FGCU DII hockey senior has goals on and off the ice
Nathan Pelligra was standing on the sidelines of a grassy field when he realized he didn’t want to be there. His lacrosse coach was chastising him for taking a swing at an opposing player after the guy kept hitting him in the head with his stick.
“He goes, ‘What are you doing? This isn’t hockey!’ And, I kind of took a look around and realized, like, ‘Yeah, you’re right, so why am I playing this?’” Nathan said.
He went on to play for the Buffalo Junior Sabres in their 2012-13 season, which saw them named the Ontario Junior Hockey League’s West Division champions and the top seed in the Southwest Conference for the 2013 playoffs.
After transferring in from SUNY Brockport his junior year, Nathan is now ranked fifth in points for the reigning national champion FGCU DII men’s hockey team with eight goals and 24 points on the season.
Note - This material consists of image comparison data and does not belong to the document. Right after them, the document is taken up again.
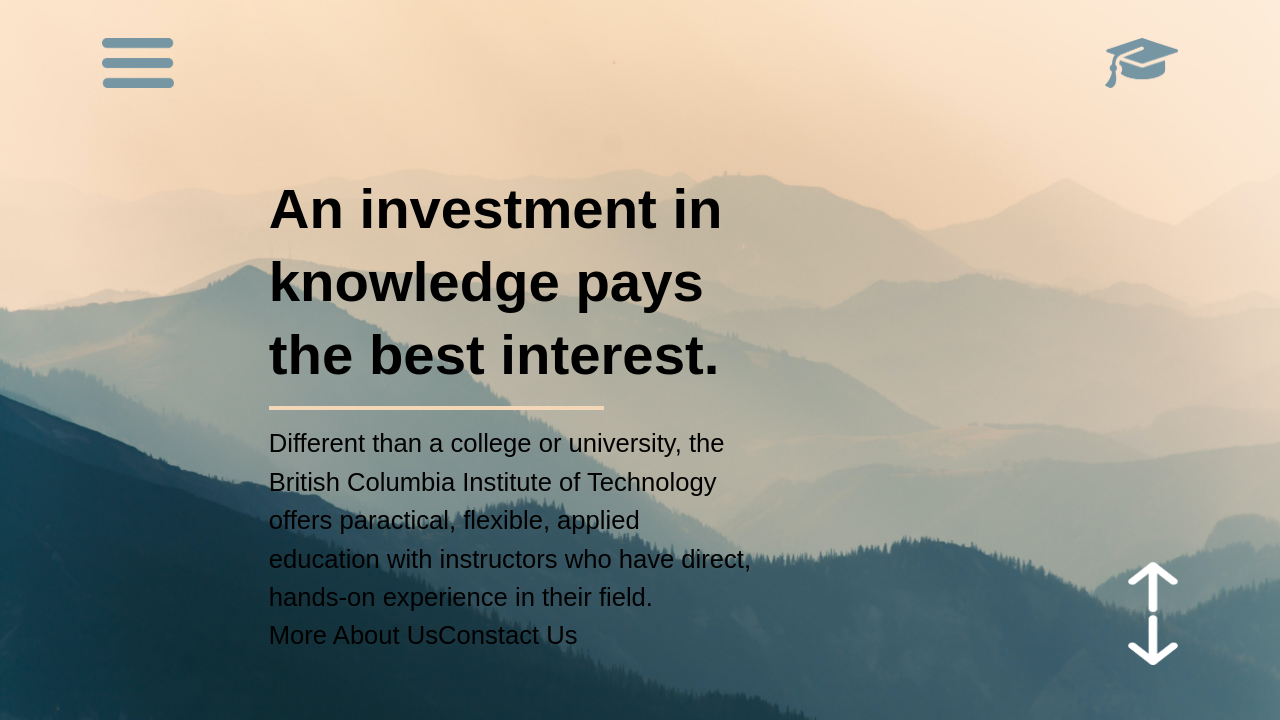
Repository: Kinakopan/playwright_bcit
Page: /
These files come from the project's save history. The page is drawn as it stood at one moment and after the next save; the edit follows.
The browser window is 1280 px wide. The pictures show the whole page.
Some web fonts or font styles are not loaded; a fallback is used. The project was rebuilt for these pictures with package versions that can differ from the ones it lists, and the page was loaded fresh each time. The framework's server and built-in components were replaced by stand-ins that run in the browser. Also part of the build but not shown: next.config.js.

Above is the page before, as saved 2023-01-28 10:42:36.

After the next save:
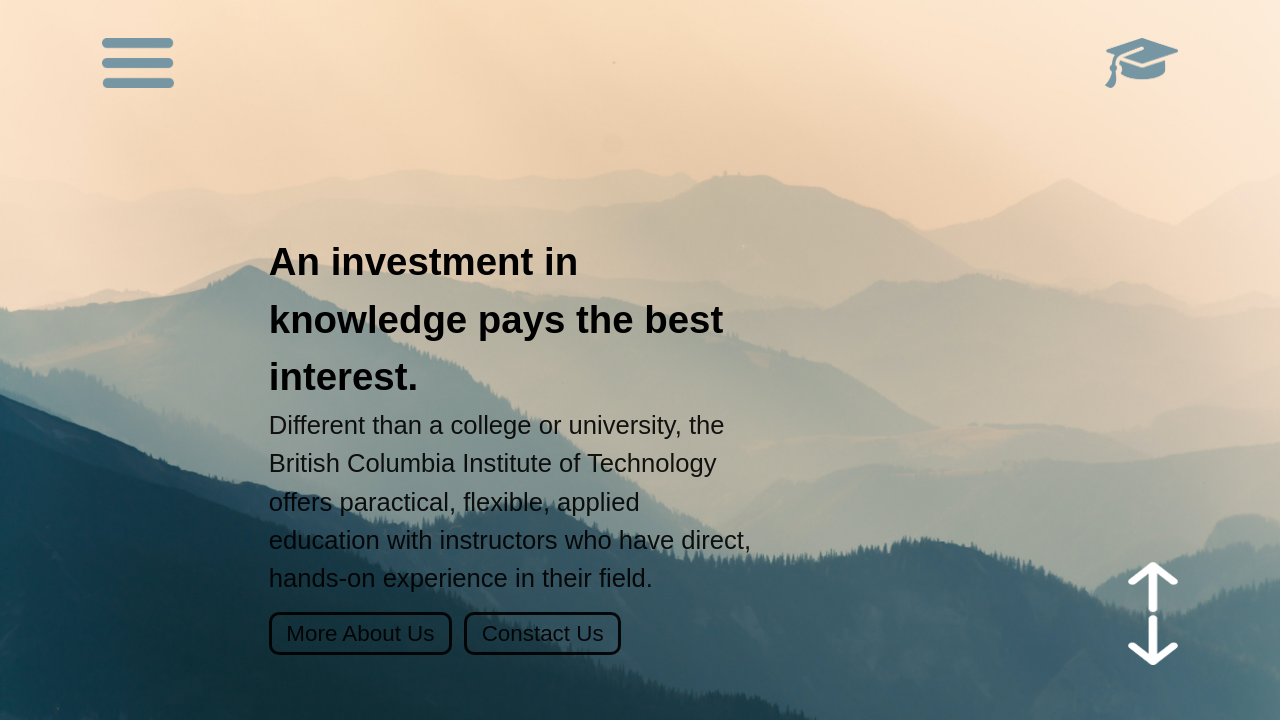
Saved 7 s later.
--- a/pages/index.js
+++ b/pages/index.js
@@ -43,13 +43,13 @@
           {/* Main contents under nav bar */}
           <main className={styles.main}>
             <div className={styles.txtBox}>
-              <h2 className={styles.heading}>
+              <h2 className={styles.text_heading}>
                 An investment in knowledge pays the best interest.
               </h2>
-              <p className={styles.txtBox_body}>
+              <p className={styles.text_body}>
                 Different than a college or university, the British Columbia Institute of Technology offers paractical, flexible, applied education with instructors who have direct, hands-on experience in their field.
               </p>
-              <div className={styles.txtBox_btnBox}>
+              <div className={styles.btnBox}>
                 <Link
                   className={styles.btn_about}
                   href="/about">More About Us</Link>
The team is undefeated, so far this campaign, with an average gap of five goals between it and its opposition by the final.
Growing up, Nathan tried other sports — every sport, he said, besides basketball — but it always came back to hockey.
“I tried playing all the other sports, but in hockey, you’ve got a little bit of everything,” Nathan said. “You’ve got the skill, the finesse, the grit.”
That was no surprise to anyone who knew the Pelligra family and even less of a surprise to his parents, who raised two hockey players before him.
“First time I put him on the ice, he just took off,” his father, Bill Pelligra, said.
Nathan said this first time was when he was 2 years old though Bill laughingly corrected that it was probably closer to the age of 5.
“At first, he was a little wild in his stride,” Bill said, “but you could already tell he was going to be on the ice like his brothers.”
The eldest, Mark Pelligra, is now in his 30s. Though he’s married with kids, he still makes time to referee games.
The middle brother, Alex Pelligra, is still very active in the sport as well, continuing to play in men’s leagues post-graduation.
“I think Nate has the most talent of the boys,” Bill said.
Nathan’s mother, Debbie Pelligra, interjected, laughing, to ask her husband to please not say that on the record.
“I think the other boys know that,” Bill continued. “They’re fine with that. They’ve always been competitive but in a brotherly way. They know.”
Nathan grew up in Rochester, New York, where his parents still reside. Though he said the freezing temperatures and proximity to Canada surely played a part, his love of hockey also comes from his parents.
Bill said he grew up loving the sport but playing the street variety mainly, as he said ice hockey was “more of a suburban sport” in the ‘60s.
“It wasn’t until I got to high school that I started skating,” Bill said. “Nowadays, you’d be considered behind the eight ball if you started skating at 13 or 14.”
Like his two eldest sons, Bill continued playing after graduating — in a men’s league for 12 years — before going on to coach his sons’ teams from the time they were 6 to 13.
Nathan’s mother came into their marriage with a similar love of the sport. She played field hockey growing up and went to all the local ice hockey games.
“I attribute hockey to helping us raise our children,” Debbie said. “It made them good boys and great men.”
As an example of their son’s good character, Debbie mentioned that Nathan is flying home Thursday for winter break and will be immediately driving from Greater Rochester International Airport to Buffalo to help out a friend whose father has taken ill.
Nathan’s teammate, fellow forward and third highest goal scorer Michael Chemello, expressed similar sentiments.
“Me and Nate — we both think the same way hockey-wise, so it was easy to become friends,” Chemello said. “We both try to work when we can even outside of practices.”
The two see each other four times a week between the two practices and two games Nathan attends on top of his full-time course load and job at Bonita Beach.
“Winning a championship together makes you tighter,” Chemello said. “We’ve got a lot of new players, and you know, you kind of stick with the guys you’ve been with the longest.”
Because of that bond, Chemello was the one to sit Nathan down and tell him to take a break now following his injury.
After blocking a shot sideways and taking a puck to the side of his skate in the home opener, Nathan has been battling a foot injury all season — finally agreeing to use the slower part of the season to sit out the last four games.
With six weeks of rest thanks to the upcoming holiday break, head coach Bob Brinkworth hopes to see Nathan back on the ice and at 100 percent again soon.
“It didn’t take very long to see he’d be an important part of the team,” Brinkworth said. “He played a higher level of hockey than a lot of people that come in here.”
Nathan, who anticipates on graduating in spring, is currently looking to play professionally, either in the states or abroad in Europe. No matter where he ends up, Nathan said his teammates are the best part of the sport.
“My favorite part of being on the ice is probably being with the guys — joking around a lot, running into each other a little bit to let all the stress out,” Nathan said. “It’s fun. Everyone enjoys each other’s company.”